Next, we must count the total number of permutations of the 11 students. This is equal to .
Finally, we can state the probability of a random ordering having the girls at either end. This is
By expanding out the factorials and cancelling terms, we can simplify this expression as follows:
Example 3: Counting Outcomes
The letters E, R, R, R, and O are placed in a bag. Determine the probability of randomly selecting letters from the bag in an order that spells the word “ERROR”.
Since there are three copies of the letter R, we will denote them by , , and . Then, we have to find the probability that a permutation of the letters E, , , , and O spells the word ERROR.
There is more than one permutation that would achieve this, for example,
Notice that in each of these permutations there is exactly one position in which E can appear and exactly one position in which O can appear.

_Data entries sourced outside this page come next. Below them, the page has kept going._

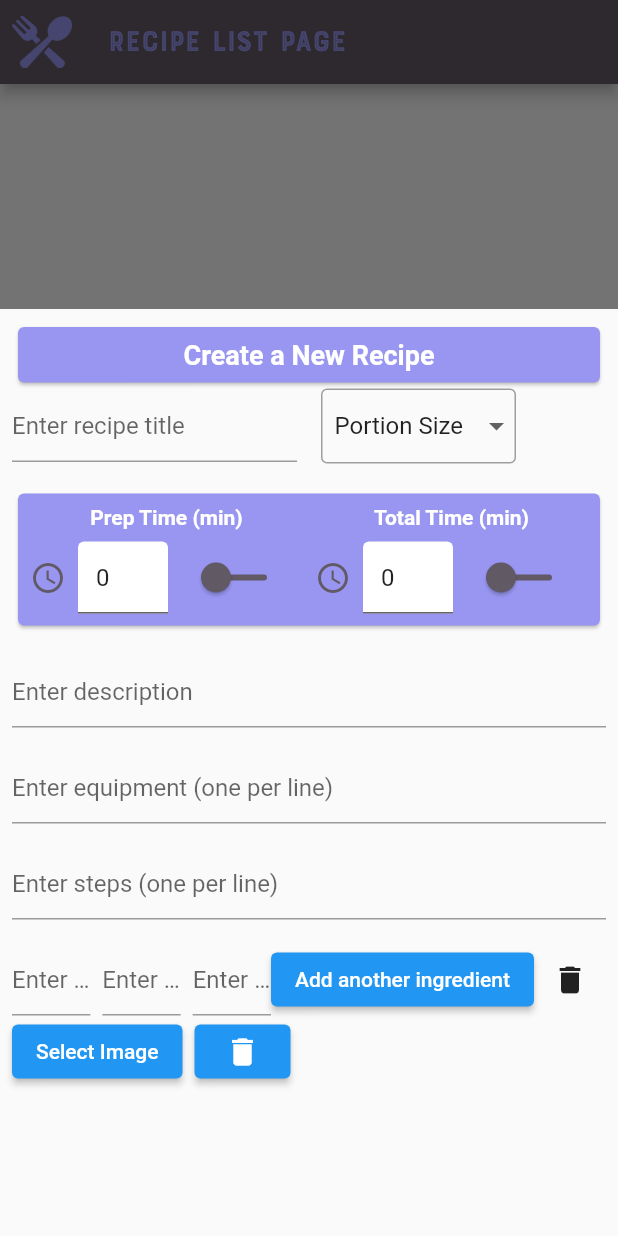
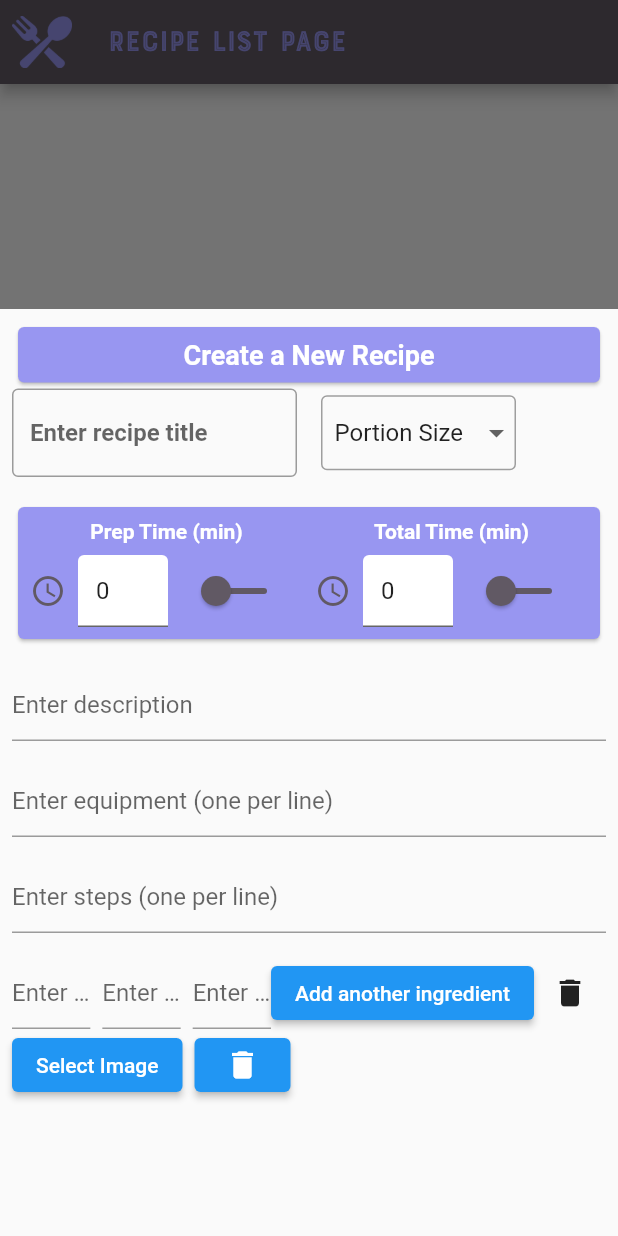
Before and after one commit to Bronziel/Half-Baked, a Flutter app: the RecipelistPage screen opened directly, after a tap on the "add" icon, on a phone screen of 412 x 824 dp. Run offline on Flutter 3.47's test engine with Material 2 defaults, Android fonts, the phone set to English and light mode, and no system bars; our stand-ins replace carousel_slider, cloud_firestore, firebase_core, firebase_storage, image_picker; accounts and stored records are empty.

Commit message:
titel box better

```diff
--- a/lib/pages/recipes/RecipePages/formwidget/BoxClass.dart
+++ b/lib/pages/recipes/RecipePages/formwidget/BoxClass.dart
@@ -228,7 +228,7 @@ class PortionsizeBox extends StatelessWidget {
           return null;
         },
         items: [
-          DropdownMenuItem<int>(
+          const DropdownMenuItem<int>(
             value: null,
             child: Text(
               'Portion Size',
@@ -240,7 +240,7 @@ class PortionsizeBox extends StatelessWidget {
               value: index + 1,
               child: Text(
                 (index + 1).toString(),
-                style: TextStyle(fontSize: 16.0),
+                style: const TextStyle(fontSize: 16.0),
               ),
             );
           }),
@@ -277,23 +277,27 @@ class DescriptionBox extends StatelessWidget {
 
 class TitelBox extends StatelessWidget {
   const TitelBox({
-    super.key,
-    required NewRecipe newRecipe,
-  }) : _newRecipe = newRecipe;
+    Key? key,
+    required this.newRecipe,
+  }) : super(key: key);
 
-  final NewRecipe _newRecipe;
+  final NewRecipe newRecipe;
 
   @override
   Widget build(BuildContext context) {
     return TextFormField(
-      decoration: const InputDecoration(hintText: 'Enter recipe title'),
+      decoration: const InputDecoration(
+        hintText: 'Enter recipe title',
+        border: OutlineInputBorder(), // This gives the border
+      ),
+      style: TextStyle(fontWeight: FontWeight.bold), // This makes the text bold
       validator: (value) {
         if (value == null || value.isEmpty) {
           return 'Please enter a title';
         }
         return null;
       },
-      onSaved: (value) => _newRecipe.title = value!,
+      onSaved: (value) => newRecipe.title = value!,
     );
   }
 }
```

So, there is only one choice for the positions of E and O and, therefore, to count the number of outcomes spelling ERROR, we have to count the number of ways that the s can be chosen.
To find the total number of permutations spelling ERROR, we have to find the total number of orders in which the three s can appear. This is equal to the number of permutations of , , and which is
Therefore, the probability of a random permutation being one of these is
The total number of permutations of these 5 letters is equal to
Hence, the probability of a random permutation spelling ERROR is
Once you are familiar with recognizing the situations where the number of outcomes is a permutation, you can simply state the formula to calculate the number of outcomes.
Example 4: Counting Outcomes
A number is formed at random using 2 distinct digits from the set . What is the probability that both the digits are odd?
The probability of forming two two-digit numbers from both odd digits is equal to
First, we calculate the total number of two-digit numbers that can be formed from the set of 4 numbers, without repeating digits.
Observe that the order in which we choose the digit matters; 29 is different from 92. Hence, each two-digit number is a permutation.
Since the number of permutations of numbers chosen from a group of numbers is equal to we can substitute the values for and to get that the number of distinct two-digit numbers is
Next, we note that there are two of these numbers which will have both digits odd: 59 and 95.
Hence, the probability that a random number chosen in this way has two odd digits is